McNally started playing beach volleyball to keep her involved in the sport throughout the summer when she wasn't playing indoors. Similar to McNally, Hebda began playing beach volleyball after her best friend, Alex Hilton, now a sophomore outside hitter for Riverview, encouraged her to try it out.
While McNally found beach volleyball to be something fun to do in between high school and club volleyball seasons, Hebda soon realized her future was on the beach.
Hebda opted to forgo playing club volleyball and spent the winter training on the beach.
“You get more touches on the ball,” Hebda said. “On the beach, you have to count on yourself more, whereas in indoor you’re counting on the whole team.”
Over the summer, Hebda attended beach volleyball camp at the University of Southern California. During the weeklong camp, Hebda met new people and saw a variety of different coaching styles, which she anticipates helping her as the Cougars’ season progresses.
“You have to be able to read what the other players are going to do on the court and be able to cover the amount of space that you need to,” Hebda said. “Communication is key.
“I feel like this year, I realized how hard you have to work to get to the college level,” said Hebda, who has aspirations of playing beach volleyball in college.
In addition to playing in the Dig the Beach Series and attending summer camp, Hebda practices a few times a week with former Cardinal Mooney standout Annie Montgomery, a 2016 graduate of Florida State University where she played beach volleyball.
“Beach is different because you have to have good ball control,” Montgomery said. “Sophia has smart vision, and she’s a good, smart player both indoors and on the beach.”
While Hebda was busy perfecting her game on the beach in California, McNally spent the first first couple weeks of the summer traveling to 14 colleges, stretching across the Eastern part of the United States from New York to Florida, including Villanova, Wake Forest, Clemson, the University of South Carolina, Georgia, Auburn and Miami, among others.
Unlike Hebda, McNally remains focused on indoor volleyball. When she's not playing for the Cougars, McNally plays travel volleyball for Tampa United and is looking to land a scholarship for indoor volleyball.
"I started playing indoor first and that's just always been my go to," McNally said. "I like the more power you have over the shots, and overall, I'm better at indoor. I have more power and I'm faster on the indoor court."
While she has yet to make a decision, McNally created a spreadsheet listing the pros and cons for each school, including size, sports teams, the importance of volleyball, school spirit and the overall feel of the school, which she hopes will help her later this year when the time comes to commit.
“It’s weird because I’ll be going to college in a year,” McNally said. “It’s really cool to see all of the colleges and the different styles of architecture. I definitely saw a wide variety of schools.”
Although Hebda and McNally have different goals when it comes to their volleyball futures, for this season, the two are on the same page.
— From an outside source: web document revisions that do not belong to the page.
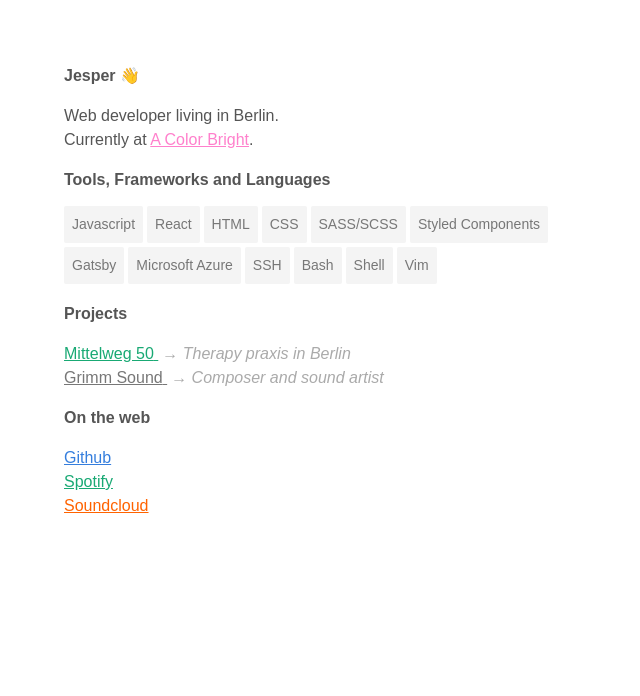
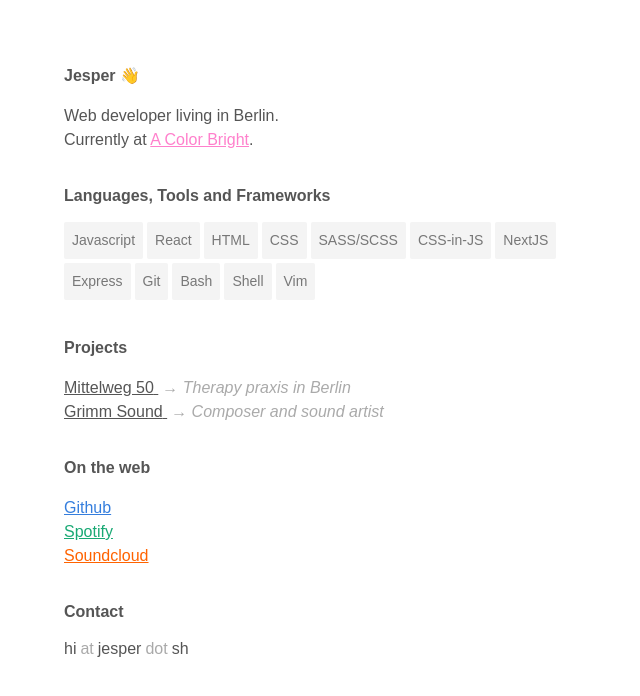
Before and after one commit to jryom/homepage, a plain HTML site: page index.html in a window 1280 px wide. Shown: the whole page, without its empty margins (0-640 px from the left). Drawn offline with nearby package versions, Linux system fonts and the light colour scheme.

Commit message:
add contact and further polish

```diff
--- a/index.html
+++ b/index.html
@@ -15,8 +15,8 @@
     Web developer living in Berlin.<br>
     Currently at <a class="pink" href="http://www.acolorbright.com">A Color Bright</a>.
   </p>
-  <h2 class="f6 f5-ns fw6">
-    Tools, Frameworks and Languages
+  <h2 class="mt4-ns f6 f5-ns fw6">
+    Languages, Tools and Frameworks
   </h2>
   <ul class="list ph0 cf gray mw6 f7 f6-ns">
     <li class="dib mb1 mr1 pa2 br1 bg-near-white fl">Javascript</li>
@@ -24,19 +24,19 @@
     <li class="dib mb1 mr1 pa2 br1 bg-near-white fl">HTML</li>
     <li class="dib mb1 mr1 pa2 br1 bg-near-white fl">CSS</li>
     <li class="dib mb1 mr1 pa2 br1 bg-near-white fl">SASS/SCSS</li>
-    <li class="dib mb1 mr1 pa2 br1 bg-near-white fl">Styled Components</li>
-    <li class="dib mb1 mr1 pa2 br1 bg-near-white fl">Gatsby</li>
-    <li class="dib mb1 mr1 pa2 br1 bg-near-white fl">Microsoft Azure</li>
-    <li class="dib mb1 mr1 pa2 br1 bg-near-white fl">SSH</li>
+    <li class="dib mb1 mr1 pa2 br1 bg-near-white fl">CSS-in-JS</li>
+    <li class="dib mb1 mr1 pa2 br1 bg-near-white fl">NextJS</li>
+    <li class="dib mb1 mr1 pa2 br1 bg-near-white fl">Express</li>
+    <li class="dib mb1 mr1 pa2 br1 bg-near-white fl">Git</li>
     <li class="dib mb1 mr1 pa2 br1 bg-near-white fl">Bash</li>
     <li class="dib mb1 mr1 pa2 br1 bg-near-white fl">Shell</li>
     <li class="dib mb1 mr1 pa2 br1 bg-near-white fl">Vim</li>
   </ul>
-  <h2 class="f6 f5-ns fw6">Projects</h2>
+  <h2 class="mt4-ns f6 f5-ns fw6">Projects</h2>
   <ul class="list ph0">
     <li>
       <div>
-        <a class="green" href="https://www.mittelweg50.com">
+        <a class="mid-gray" href="https://www.mittelweg50.com">
           <h3 class="f5 fw4 ma0 di">Mittelweg 50</h3>
         </a>
         <p class="ml1 i di light-silver">→ Therapy praxis in Berlin</p>
@@ -44,19 +44,21 @@
     </li>
     <li>
       <div>
-        <a class="gray" href="https://www.grimmsound.com">
+        <a class="mid-gray" href="https://www.grimmsound.com">
           <h3 class="f5 fw4 ma0 di">Grimm Sound</h3>
         </a>
         <p class="ml1 i di light-silver">→ Composer and sound artist</p>
       </div>
     </li>
   </ul>
-  <h2 class="f5 fw6">On the web</h2>
+  <h2 class="mt4-ns f6 f5-ns fw6">On the web</h2>
   <ul class="list ph0">
     <li><a href="https://github.com/jevver" class="blue">Github</a></li>
     <li><a href="https://open.spotify.com/artist/6QAXPFWafsrhltnhogrQ1P" class="green">Spotify</a></li>
     <li><a href="https://soundcloud.com/jesper-ryom" class="orange">Soundcloud</a></li>
   </ul>
+  <h2 class="mt4-ns f6 f5-ns fw6">Contact</h2>
+  <p class="f5 fw4 ma0 di">hi<span class="o-50 mh1">at</span>jesper<span class="o-50 mh1">dot</span>sh</p>
 </body>
 
 </html>
```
The two have aspirations of improving upon last season’s 10-15 record and leading the Cougars deeper into the postseason.
“We have a different coach this year, who is very good,” McNally said of first-year coach Chad Sutton. “He pushes us, and I think we need that because we have a lot of potential.”